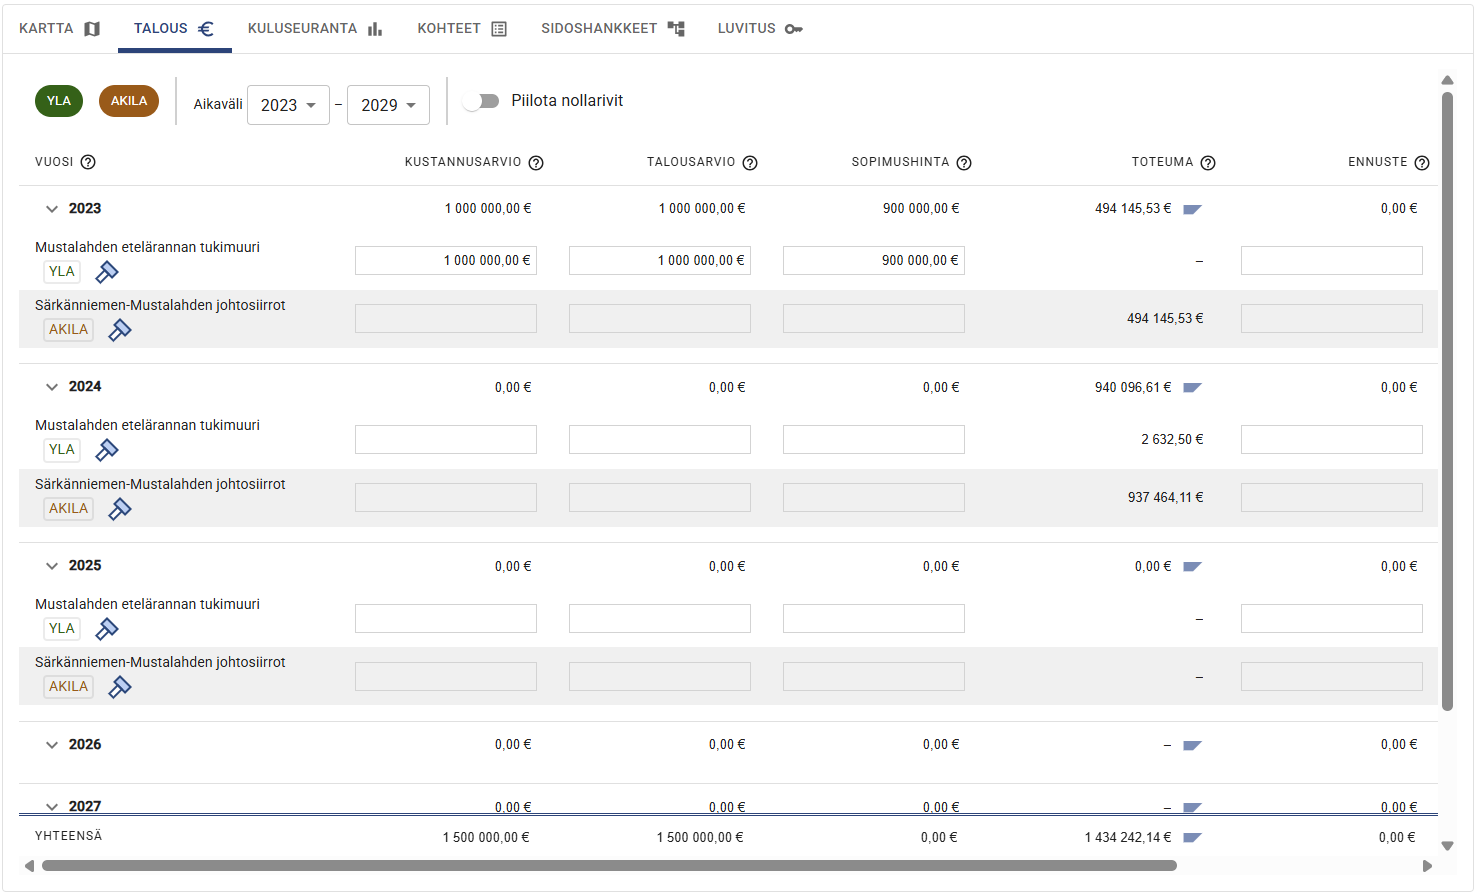
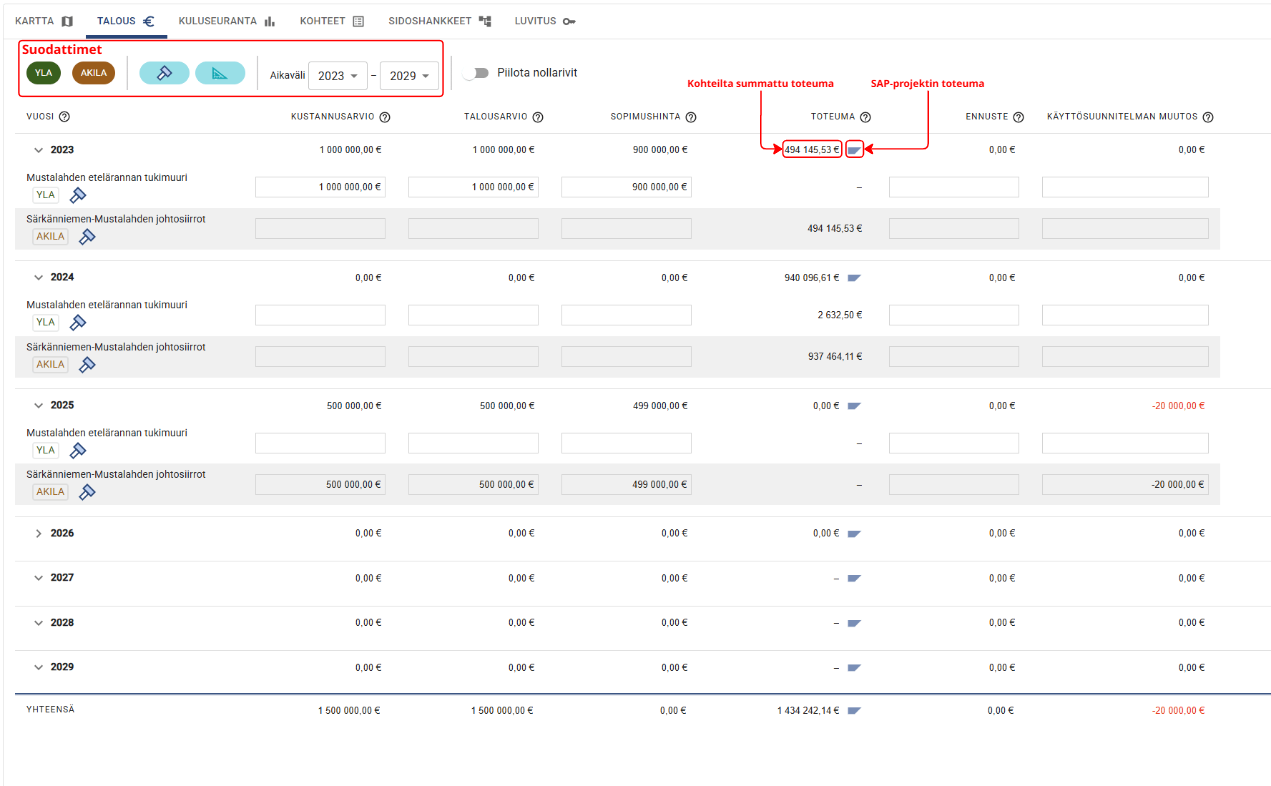
usermanual-update

diff --git a/frontend/src/views/Manual/fi.md b/frontend/src/views/Manual/fi.md
@@ -313,11 +313,11 @@ _Yllä olevassa kuvassa on esitetty kohteelle valitut toimijat. Valvojaksi on va
 Vaihe on kohteeseen kohdistuva työvaihe, josta syntyy jokin konkreettinen tulos ja samalla kustannus. Vaiheet haetaan SAP:sta olettaen, että Hannan kohteelle on kirjattu soveltuva SAP-rakenneosan tunniste. Vaiheella ei ole sijaintia. Vaiheen tuloksena voi olla esimerkiksi uusi tai korjattu rakennus tai muu rakennelma, asiakirja, mittaustulos tai ylläpitotoimi. Alla olevassa taulukossa on kuvattu vaiheen tietosisältö. Vaiheille listataan tiedoksi niiden nelinumeroinen tyyppikoodi, sen sanallinen selite sekä toteuma. Jos selitettä ei ole tarjolla, esitetään vain tyyppikoodi. Toteuman suhteen on tärkeää huomioida se, että SAP:n tositteen voi osoittaa myös suoraan rakenneosalle, mikä tarkoittaa sitä, että Hannan kohteella näytettävä toteuma ei aina vastaa sen vaiheiden yhteenlaskettua toteumaa.
 
 ### Taloussuunnittelu ja -seuranta investointihankkeella
-Hankkeen ja sen kohteiden Talous-välilehdillä on mahdollista tarkastella ja kirjata niille vuosikohtainen kustannusarvio, talousarvio, sopimushinta, ennuste ja käyttösuunnitelman muutos. Lisäksi samaan näkymään luetaan SAP:sta toteuma, jos sellainen on tarjolla. Toteuman esittämisen ehtona on, että hankkeelle on asetettu SAP-projektin ID sekä kohteelle SAP-rakenneosa. Hankkeen Talous-välilehdelle esitetään ensisijaisena tietona kohteilta summattu toteuma ja toisisijaisena SAP-projektin toteuma, joka avautuu kun käyttäjä vie hiiren Toteuma-sarakkeessa näkyvän sinisen "palkin" päälle. Talous-välilehdelle näkyvien vuosikohtaisten rivien lukumäärä johdetaan automaattisesti kohteelle annetusta toteutusvälistä (alku- ja loppuajankohta). Luvut esittävät aina euroja, ja ne esitetään kahden desimaalin tarkkuudella. **Kaikki talousluvut kirjataan kohdetasolla, joista käsin ne koostetaan tiedoksi hankkeelle.**
+Hankkeen ja sen kohteiden Talous-välilehdillä on mahdollista tarkastella ja kirjata niille vuosikohtainen kustannusarvio, talousarvio, sopimushinta, ennuste ja käyttösuunnitelman muutos. Lisäksi samaan näkymään luetaan SAP:sta toteuma, jos sellainen on tarjolla. Toteuman esittämisen ehtona on, että hankkeelle on asetettu SAP-projektin ID sekä kohteelle SAP-rakenneosa. Hankkeen Talous-välilehdellä esitetään ensisijaisena tietona kohteilta summattu toteuma ja toisisijaisena SAP-projektin toteuma, joka avautuu kun käyttäjä vie hiiren Toteuma-sarakkeessa näkyvän sinisen "palkin" päälle (ks. alla oleva kuva). Talous-välilehdelle näkyvien vuosikohtaisten rivien lukumäärä johdetaan automaattisesti kohteelle annetusta toteutusvälistä (alku- ja loppuajankohta). Luvut esittävät aina euroja, ja ne esitetään kahden desimaalin tarkkuudella. **Kaikki talousluvut kirjataan kohdetasolla, joista käsin ne koostetaan tiedoksi hankkeelle.**
 
 ![monilautakuntaisen_investointihankkeen_talousvälilehti](/images/monilautakuntainen_talousvalilehti.png)
 
-_Yllä olevassa kuvassa on esitetty talousvälilehti investointihankkeelle, jolle on yksilöity kaksi lautakuntaa: yhdyskuntalautakunta ja asunto- ja kiinteistölautakunta. Vuosikohtaiset talousrivit on eritelty niin, että jokaiselle lautakunnalle on omansa. Luvut on summattu alhaalla. Hankkeella ainoastaan kustannusarviokenttä on muokattavissa._
+_Yllä olevassa kuvassa on esitetty talousvälilehti investointihankkeelle, jonka kohteista osa on asetettu yhdyskuntalautakunnalle (YLA) ja osa asunto- ja kiinteistölautakunnalle (AKILA). Inveistointihankkeen kohteista osa kuuluu Kohteen laji-tiedoltaan Rakentaminen-luokkaan ja osa Suunnittelu-luokkaan. Käyttäjä voi suodattaa kohteita klikkaamalla taulukon yläpuolella olevia suodattimia (lautakunta, kohteen laji, aikaväli). Valitun aikavälin kaikki luvut on summattu alhaalla._
 
 Alla on annettu tarkemmat kuvaukset, jokaisesta talousmuuttujasta.
 - **Kustannusarvio:** Kustannusarvio on kohteelle arvioitu kustannus, joka on ehdolla talousarvioon.
@@ -433,7 +433,7 @@ Alla on kuvattu näkymään liittyvät toiminnallisuudet yllä olevan kuvan nume
 
 ![Investointien taloussuunnittelu](/images/investointien_taloussuunnittelu_nakyma.png)
 
-Investointien taloussuunnittelu-näkymä on tarkoitettu pidemmän aikavälin investointien suunnitteluun sekä investointien seuraamiseen ja hallinnointiin. Näkymä muodostuu taulukosta, joka listaa **investointihankkeiden kohteita**.  Näkymä mahdollistaa eri vuosien kustannuskertymien seurannan sekä talousarvion lukujen muokkaamisen usealle vuodelle samassa näkymässä. Näkymä on luotu erityisesti PALM:n ja kehitysohjelmien pitkän aikavälin suunnittelua varten.
+Investointien taloussuunnittelu-näkymä on tarkoitettu pidemmän aikavälin investointien suunnitteluun sekä investointien seuraamiseen ja hallinnointiin. Näkymä muodostuu taulukosta, joka listaa **investointihankkeet sekä -kohteet**.  Näkymä mahdollistaa eri vuosien kustannuskertymien seurannan sekä talousarvion lukujen muokkaamisen usealle vuodelle samassa näkymässä. Näkymä on luotu erityisesti PALM:n ja kehitysohjelmien pitkän aikavälin suunnittelua varten.
 
 Taulukko rakentuu seuraavalla tavalla:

#### Your goal:
Look through the entries and give the number of lines containing the word "images". Add nothing else.

#### Completed exercise:
2